=== Begin Enclosure ===

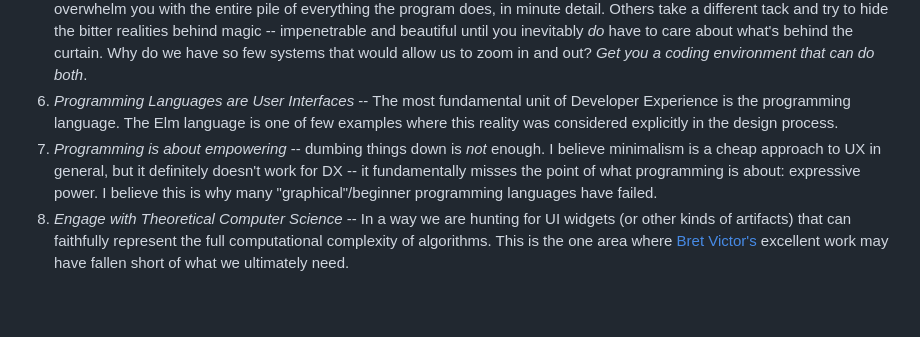
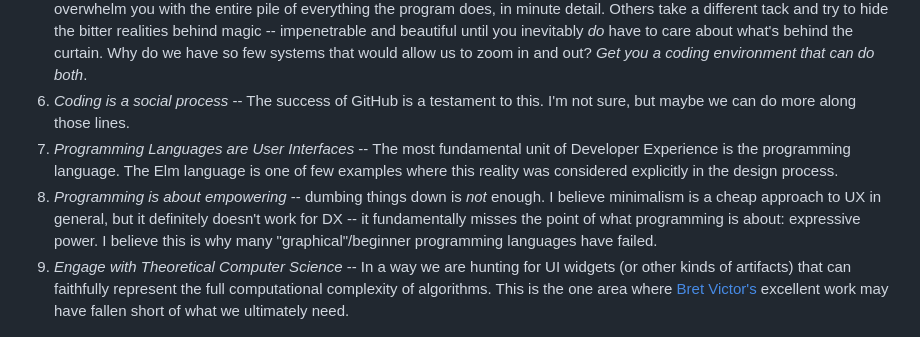
Before and after one commit to werg/werg.github.io, a Markdown page: posts/developer-experience-fundamentally-harder-than-ux/index.md, the part around the change printed below. GitHub-like rendering; blank space fills up the shorter version.

```diff
--- a/posts/developer-experience-fundamentally-harder-than-ux/index.md
+++ b/posts/developer-experience-fundamentally-harder-than-ux/index.md
@@ -57,9 +60,10 @@ So, what&#39;s the alternative? Here are my suggestions for a world with better
 3. _Search_ -- It&#39;s our dirty little secret how much programming nowadays depends on Google. I find this topic fascinating and I&#39;ll write much more on it -- coming up!
 4. _Standardize fundamental questions_ -- How do I run this thing? Where does the code start? Is my system configured correctly?
 5. _Intelligently hide details_ -- Coding is about control, however understanding is not. Most environments throw up their hands and overwhelm you with the entire pile of everything the program does, in minute detail. Others take a different tack and try to hide the bitter realities behind magic -- impenetrable and beautiful until you inevitably _do_ have to care about what's behind the curtain. Why do we have so few systems that would allow us to zoom in and out? _Get you a coding environment that can do both_.
-6. _Programming Languages are User Interfaces_ -- The most fundamental unit of Developer Experience is the programming language. The Elm language is one of few examples where this reality was considered explicitly in the design process.
-7. _Programming is about empowering_ -- dumbing things down is _not_ enough. I believe minimalism is a cheap approach to UX in general, but it definitely doesn&#39;t work for DX -- it fundamentally misses the point of what programming is about: expressive power. I believe this is why many &quot;graphical&quot;/beginner programming languages have failed.
-8. _Engage with Theoretical Computer Science_ -- In a way we are hunting for UI widgets (or other kinds of artifacts) that can faithfully represent the full computational complexity of algorithms. This is the one area where [Bret Victor&#39;s](http://worrydream.com/) excellent work may have fallen short of what we ultimately need.
+6. _Coding is a social process_ -- The success of GitHub is a testament to this. I'm not sure, but maybe we can do more along those lines.
+7. _Programming Languages are User Interfaces_ -- The most fundamental unit of Developer Experience is the programming language. The Elm language is one of few examples where this reality was considered explicitly in the design process.
+8. _Programming is about empowering_ -- dumbing things down is _not_ enough. I believe minimalism is a cheap approach to UX in general, but it definitely doesn&#39;t work for DX -- it fundamentally misses the point of what programming is about: expressive power. I believe this is why many &quot;graphical&quot;/beginner programming languages have failed.
+9. _Engage with Theoretical Computer Science_ -- In a way we are hunting for UI widgets (or other kinds of artifacts) that can faithfully represent the full computational complexity of algorithms. This is the one area where [Bret Victor&#39;s](http://worrydream.com/) excellent work may have fallen short of what we ultimately need.
 
 
 ![UX Meme](/images/why-ux-research-is-important.png "Just ship it!")
```
Also changed, not shown: other parts of posts/developer-experience-fundamentally-harder-than-ux/index.md (+3 -0 lines), visual_studio.png (added), 5 other files.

=== End Enclosure ===

#### What to do
Return the records above exactly as written. Do not include their images.

#### Task response
Before and after one commit to werg/werg.github.io, a Markdown page: posts/developer-experience-fundamentally-harder-than-ux/index.md, the part around the change printed below. GitHub-like rendering; blank space fills up the shorter version.

```diff
--- a/posts/developer-experience-fundamentally-harder-than-ux/index.md
+++ b/posts/developer-experience-fundamentally-harder-than-ux/index.md
@@ -57,9 +60,10 @@ So, what&#39;s the alternative? Here are my suggestions for a world with better
 3. _Search_ -- It&#39;s our dirty little secret how much programming nowadays depends on Google. I find this topic fascinating and I&#39;ll write much more on it -- coming up!
 4. _Standardize fundamental questions_ -- How do I run this thing? Where does the code start? Is my system configured correctly?
 5. _Intelligently hide details_ -- Coding is about control, however understanding is not. Most environments throw up their hands and overwhelm you with the entire pile of everything the program does, in minute detail. Others take a different tack and try to hide the bitter realities behind magic -- impenetrable and beautiful until you inevitably _do_ have to care about what's behind the curtain. Why do we have so few systems that would allow us to zoom in and out? _Get you a coding environment that can do both_.
-6. _Programming Languages are User Interfaces_ -- The most fundamental unit of Developer Experience is the programming language. The Elm language is one of few examples where this reality was considered explicitly in the design process.
-7. _Programming is about empowering_ -- dumbing things down is _not_ enough. I believe minimalism is a cheap approach to UX in general, but it definitely doesn&#39;t work for DX -- it fundamentally misses the point of what programming is about: expressive power. I believe this is why many &quot;graphical&quot;/beginner programming languages have failed.
-8. _Engage with Theoretical Computer Science_ -- In a way we are hunting for UI widgets (or other kinds of artifacts) that can faithfully represent the full computational complexity of algorithms. This is the one area where [Bret Victor&#39;s](http://worrydream.com/) excellent work may have fallen short of what we ultimately need.
+6. _Coding is a social process_ -- The success of GitHub is a testament to this. I'm not sure, but maybe we can do more along those lines.
+7. _Programming Languages are User Interfaces_ -- The most fundamental unit of Developer Experience is the programming language. The Elm language is one of few examples where this reality was considered explicitly in the design process.
+8. _Programming is about empowering_ -- dumbing things down is _not_ enough. I believe minimalism is a cheap approach to UX in general, but it definitely doesn&#39;t work for DX -- it fundamentally misses the point of what programming is about: expressive power. I believe this is why many &quot;graphical&quot;/beginner programming languages have failed.
+9. _Engage with Theoretical Computer Science_ -- In a way we are hunting for UI widgets (or other kinds of artifacts) that can faithfully represent the full computational complexity of algorithms. This is the one area where [Bret Victor&#39;s](http://worrydream.com/) excellent work may have fallen short of what we ultimately need.
 
 
 ![UX Meme](/images/why-ux-research-is-important.png "Just ship it!")
```
Also changed, not shown: other parts of posts/developer-experience-fundamentally-harder-than-ux/index.md (+3 -0 lines), visual_studio.png (added), 5 other files.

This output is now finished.